Change detection data:
• • • • • • •
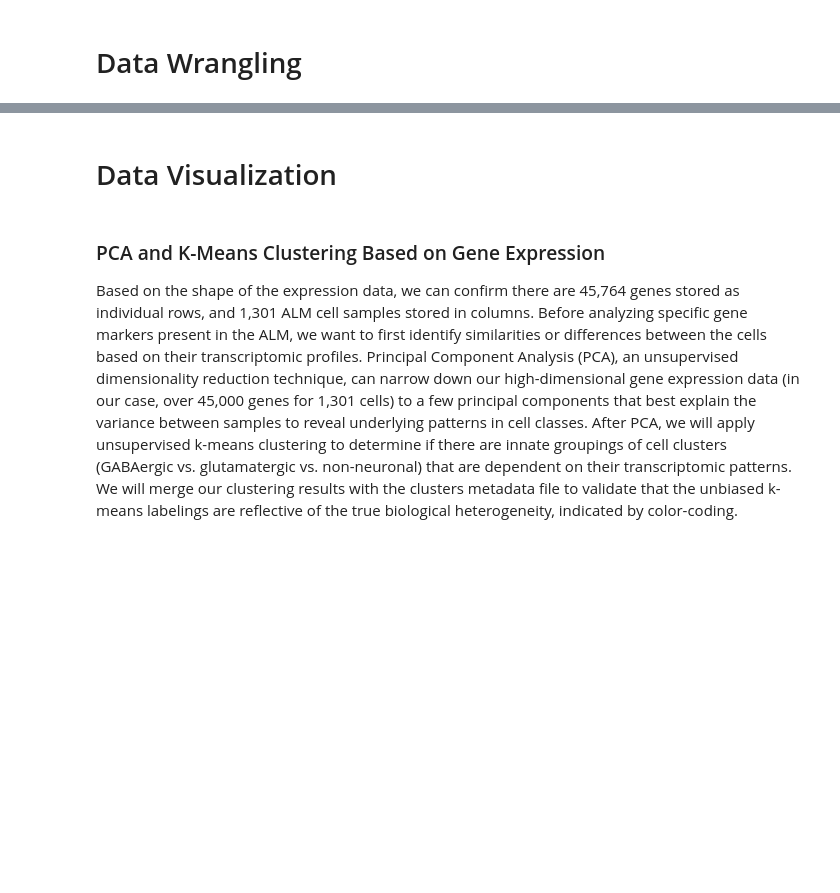
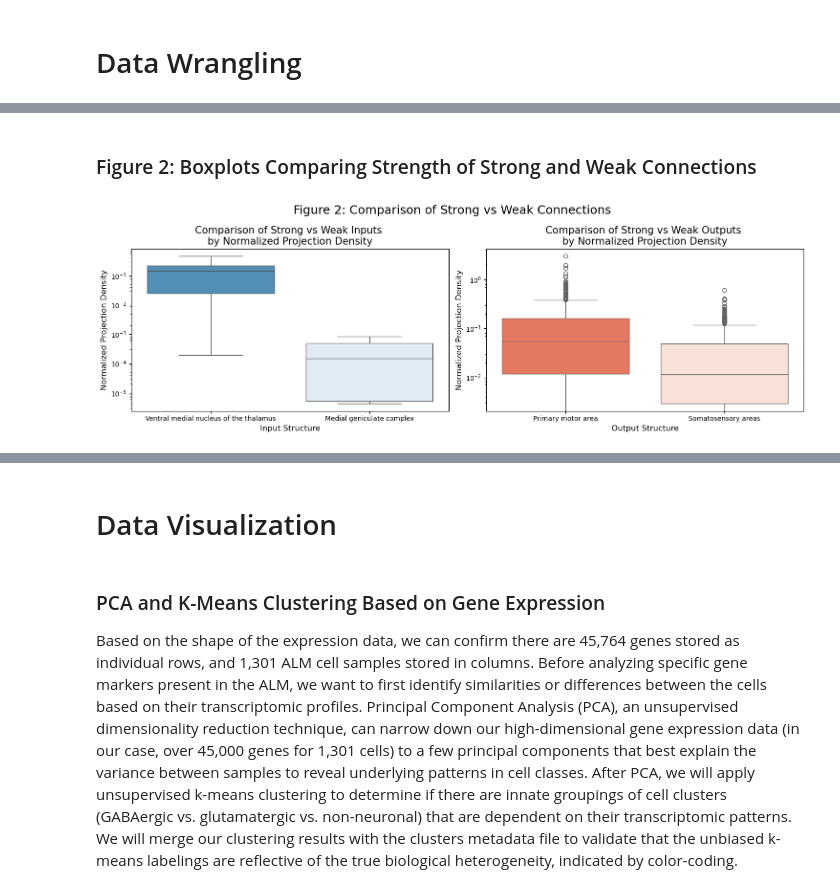
Before and after one commit to cbn003/FinalProject, a Jupyter notebook: FinalProjectCode.ipynb, the cells around one changed output, grey strips where cells are left out. Drawn from its saved outputs; the diff is of its cells as text; code cells hidden in the pictures; blank space fills up the shorter version.

```diff
--- a/FinalProjectCode.ipynb
+++ b/FinalProjectCode.ipynb
@@ -18,0 +209,66 @@ import scanpy as sc
+# %% [markdown]
+### Figure 2: Boxplots Comparing Strength of Strong and Weak Connections
+# %%
+# Input structures to compare
+structure_1_input = 'Ventral medial nucleus of the thalamus'
+structure_2_input = 'Medial geniculate complex'
+
+# Output structures to compare
+structure_1_output = 'Primary motor area'
+structure_2_output = 'Somatosensory areas'
+
+# Filter the DataFrame for the two input structures
+comparison_input_df = merged_input_df[merged_input_df['injection_structure_name'].isin([structure_1_input, structure_2_input])]
+
+# Filter the DataFrame for the two output structures
+comparison_output_df = merged_output_df[merged_output_df['structure_name'].isin([structure_1_output, structure_2_output])]
+
+# Create figure with two subplots side by side
+fig, axes = plt.subplots(1, 2, figsize=(15, 5))  # 1 row, 2 columns
+
+# Left plot: Inputs
+sns.boxplot(
+    data=comparison_input_df,
+    x='injection_structure_name',
+    y='normalized_projection_density',
+    hue='injection_structure_name',  # Assign 'x' to 'hue' to match the deprecation requirement
+    palette=['#DEEBF7', '#4292C6'],  # Blue colors for inputs
+    order=[structure_1_input, structure_2_input],
+    ax=axes[0],  # Assign to first subplot
+    legend=False  # Disable the legend
+)
+
+# Set plot titles and labels for input comparison
+axes[0].set_title(f"Comparison of Strong vs Weak Inputs \nby Normalized Projection Density", size=15)
+axes[0].set_xlabel('Input Structure', size=12)
+axes[0].set_ylabel('Normalized Projection Density', size=12)
+axes[0].tick_params(axis='x', rotation=0)
+axes[0].set_yscale('log')
+
+# Right plot: Outputs
+sns.boxplot(
+    data=comparison_output_df,
+    x='structure_name',
+    y='normalized_projection_density',
+    hue='structure_name',  # Assign 'x' to 'hue' to match the deprecation requirement
+    palette=['#FB6A4A', '#FEE0D2'],  # Red colors for outputs
+    order=[structure_1_output, structure_2_output],
+    ax=axes[1],  # Assign to second subplot
+    legend=False  # Disable the legend
+)
+
+# Set plot titles and labels for output comparison
+axes[1].set_title(f"Comparison of Strong vs Weak Outputs \nby Normalized Projection Density", size=15)
+axes[1].set_xlabel('Output Structure', size=12)
+axes[1].set_ylabel('Normalized Projection Density', size=12)
+axes[1].tick_params(axis='x', rotation=0)
+axes[1].set_yscale('log')
+
+# Set whole figure title
+fig.suptitle("Figure 2: Comparison of Strong vs Weak Connections", fontsize=18)
+
+# Adjust layout for better spacing
+plt.tight_layout()
+plt.show()
+# %% [output]
+[figure, added]
```
Also changed, not shown: parts of 29 cells of this notebook.
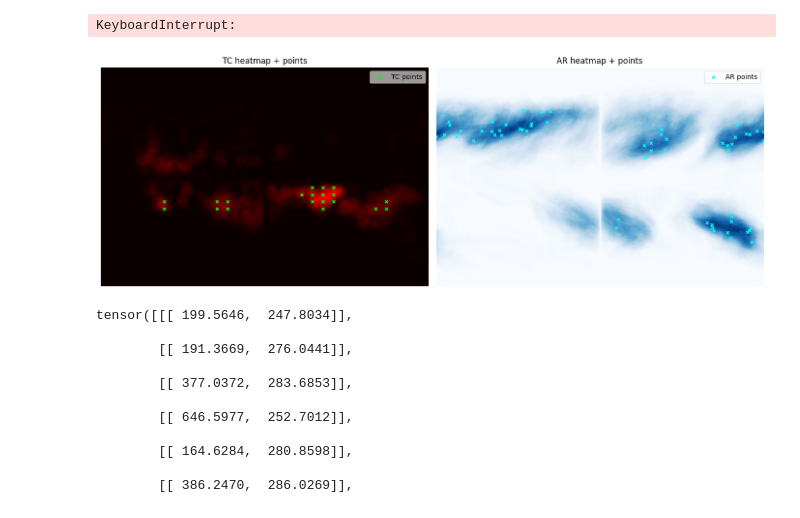
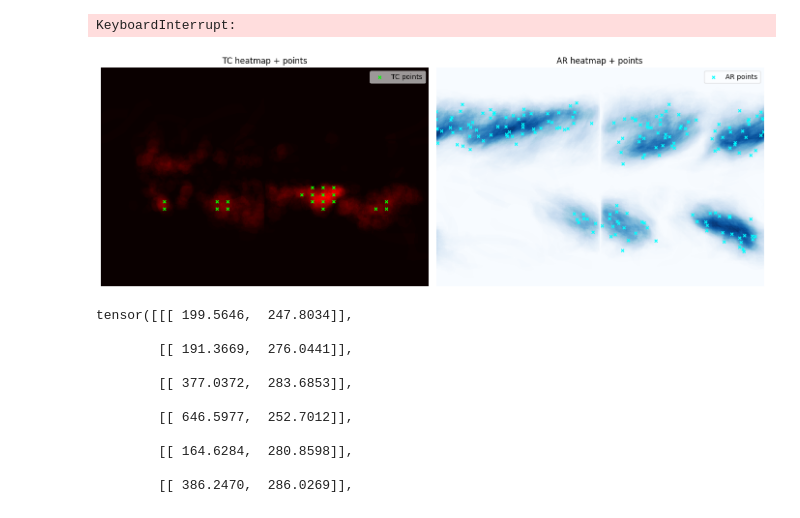
Before and after one commit to thangible/ClimateSAM, a Jupyter notebook: documentation.ipynb, the cells around one changed output. Drawn from its saved outputs; the diff is of its cells as text; code cells hidden in the pictures.

```diff
--- a/documentation.ipynb
+++ b/documentation.ipynb
@@ -100,35 +100,35 @@ tc_points, tc_labels = train_dataset.generate_smart_grid_prompts(
 )
 
 # For Atmospheric Rivers
 ar_points, ar_labels = train_dataset.generate_smart_grid_prompts(
     class_type='ar',
     grid_size=(32, 32),
     jitter_amount=1,
-    min_occurrences=100
+    min_occurrences=50
 )
 
 # overlay tc_points and ar_points on the respective heatmaps
 tc_pts = tc_points.detach().cpu().numpy().reshape(-1, 2)
 ar_pts = ar_points.detach().cpu().numpy().reshape(-1, 2)
 
 fig, axs = plt.subplots(1, 2, figsize=(14, 6))
 
 axs[0].imshow(hm_tc, cmap='hot', origin='upper', interpolation='nearest', vmin=0, vmax=vmax)
 axs[0].scatter(tc_pts[:, 0], tc_pts[:, 1], c='lime', s=18, marker='x', linewidths=1.5, label='TC points')
 axs[0].set_title('TC heatmap + points')
 axs[0].axis('off')
 axs[0].legend(loc='upper right', framealpha=0.6)
 
 axs[1].imshow(hm_ar, cmap='Blues', origin='upper', interpolation='nearest', vmin=0, vmax=vmax)
 axs[1].scatter(ar_pts[:, 0], ar_pts[:, 1], c='cyan', s=18, marker='x', linewidths=1.5, label='AR points')
 axs[1].set_title('AR heatmap + points')
 axs[1].axis('off')
 axs[1].legend(loc='upper right', framealpha=0.6)
 
 plt.tight_layout()
 plt.show()
 # %% [output]
-[figure, old version]
+[figure, new version]
 # %%
 tc_points
 # %% [output]
```
Also changed, not shown: 1 other file.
• • • • • • •
Please restate the data word for word, leaving out any picture it holds.

PROBLEM SOLUTION:
Before and after one commit to cbn003/FinalProject, a Jupyter notebook: FinalProjectCode.ipynb, the cells around one changed output, grey strips where cells are left out. Drawn from its saved outputs; the diff is of its cells as text; code cells hidden in the pictures; blank space fills up the shorter version.

```diff
--- a/FinalProjectCode.ipynb
+++ b/FinalProjectCode.ipynb
@@ -18,0 +209,66 @@ import scanpy as sc
+# %% [markdown]
+### Figure 2: Boxplots Comparing Strength of Strong and Weak Connections
+# %%
+# Input structures to compare
+structure_1_input = 'Ventral medial nucleus of the thalamus'
+structure_2_input = 'Medial geniculate complex'
+
+# Output structures to compare
+structure_1_output = 'Primary motor area'
+structure_2_output = 'Somatosensory areas'
+
+# Filter the DataFrame for the two input structures
+comparison_input_df = merged_input_df[merged_input_df['injection_structure_name'].isin([structure_1_input, structure_2_input])]
+
+# Filter the DataFrame for the two output structures
+comparison_output_df = merged_output_df[merged_output_df['structure_name'].isin([structure_1_output, structure_2_output])]
+
+# Create figure with two subplots side by side
+fig, axes = plt.subplots(1, 2, figsize=(15, 5))  # 1 row, 2 columns
+
+# Left plot: Inputs
+sns.boxplot(
+    data=comparison_input_df,
+    x='injection_structure_name',
+    y='normalized_projection_density',
+    hue='injection_structure_name',  # Assign 'x' to 'hue' to match the deprecation requirement
+    palette=['#DEEBF7', '#4292C6'],  # Blue colors for inputs
+    order=[structure_1_input, structure_2_input],
+    ax=axes[0],  # Assign to first subplot
+    legend=False  # Disable the legend
+)
+
+# Set plot titles and labels for input comparison
+axes[0].set_title(f"Comparison of Strong vs Weak Inputs \nby Normalized Projection Density", size=15)
+axes[0].set_xlabel('Input Structure', size=12)
+axes[0].set_ylabel('Normalized Projection Density', size=12)
+axes[0].tick_params(axis='x', rotation=0)
+axes[0].set_yscale('log')
+
+# Right plot: Outputs
+sns.boxplot(
+    data=comparison_output_df,
+    x='structure_name',
+    y='normalized_projection_density',
+    hue='structure_name',  # Assign 'x' to 'hue' to match the deprecation requirement
+    palette=['#FB6A4A', '#FEE0D2'],  # Red colors for outputs
+    order=[structure_1_output, structure_2_output],
+    ax=axes[1],  # Assign to second subplot
+    legend=False  # Disable the legend
+)
+
+# Set plot titles and labels for output comparison
+axes[1].set_title(f"Comparison of Strong vs Weak Outputs \nby Normalized Projection Density", size=15)
+axes[1].set_xlabel('Output Structure', size=12)
+axes[1].set_ylabel('Normalized Projection Density', size=12)
+axes[1].tick_params(axis='x', rotation=0)
+axes[1].set_yscale('log')
+
+# Set whole figure title
+fig.suptitle("Figure 2: Comparison of Strong vs Weak Connections", fontsize=18)
+
+# Adjust layout for better spacing
+plt.tight_layout()
+plt.show()
+# %% [output]
+[figure, added]
```
Also changed, not shown: parts of 29 cells of this notebook.
Before and after one commit to thangible/ClimateSAM, a Jupyter notebook: documentation.ipynb, the cells around one changed output. Drawn from its saved outputs; the diff is of its cells as text; code cells hidden in the pictures.

```diff
--- a/documentation.ipynb
+++ b/documentation.ipynb
@@ -100,35 +100,35 @@ tc_points, tc_labels = train_dataset.generate_smart_grid_prompts(
 )
 
 # For Atmospheric Rivers
 ar_points, ar_labels = train_dataset.generate_smart_grid_prompts(
     class_type='ar',
     grid_size=(32, 32),
     jitter_amount=1,
-    min_occurrences=100
+    min_occurrences=50
 )
 
 # overlay tc_points and ar_points on the respective heatmaps
 tc_pts = tc_points.detach().cpu().numpy().reshape(-1, 2)
 ar_pts = ar_points.detach().cpu().numpy().reshape(-1, 2)
 
 fig, axs = plt.subplots(1, 2, figsize=(14, 6))
 
 axs[0].imshow(hm_tc, cmap='hot', origin='upper', interpolation='nearest', vmin=0, vmax=vmax)
 axs[0].scatter(tc_pts[:, 0], tc_pts[:, 1], c='lime', s=18, marker='x', linewidths=1.5, label='TC points')
 axs[0].set_title('TC heatmap + points')
 axs[0].axis('off')
 axs[0].legend(loc='upper right', framealpha=0.6)
 
 axs[1].imshow(hm_ar, cmap='Blues', origin='upper', interpolation='nearest', vmin=0, vmax=vmax)
 axs[1].scatter(ar_pts[:, 0], ar_pts[:, 1], c='cyan', s=18, marker='x', linewidths=1.5, label='AR points')
 axs[1].set_title('AR heatmap + points')
 axs[1].axis('off')
 axs[1].legend(loc='upper right', framealpha=0.6)
 
 plt.tight_layout()
 plt.show()
 # %% [output]
-[figure, old version]
+[figure, new version]
 # %%
 tc_points
 # %% [output]
```
Also changed, not shown: 1 other file.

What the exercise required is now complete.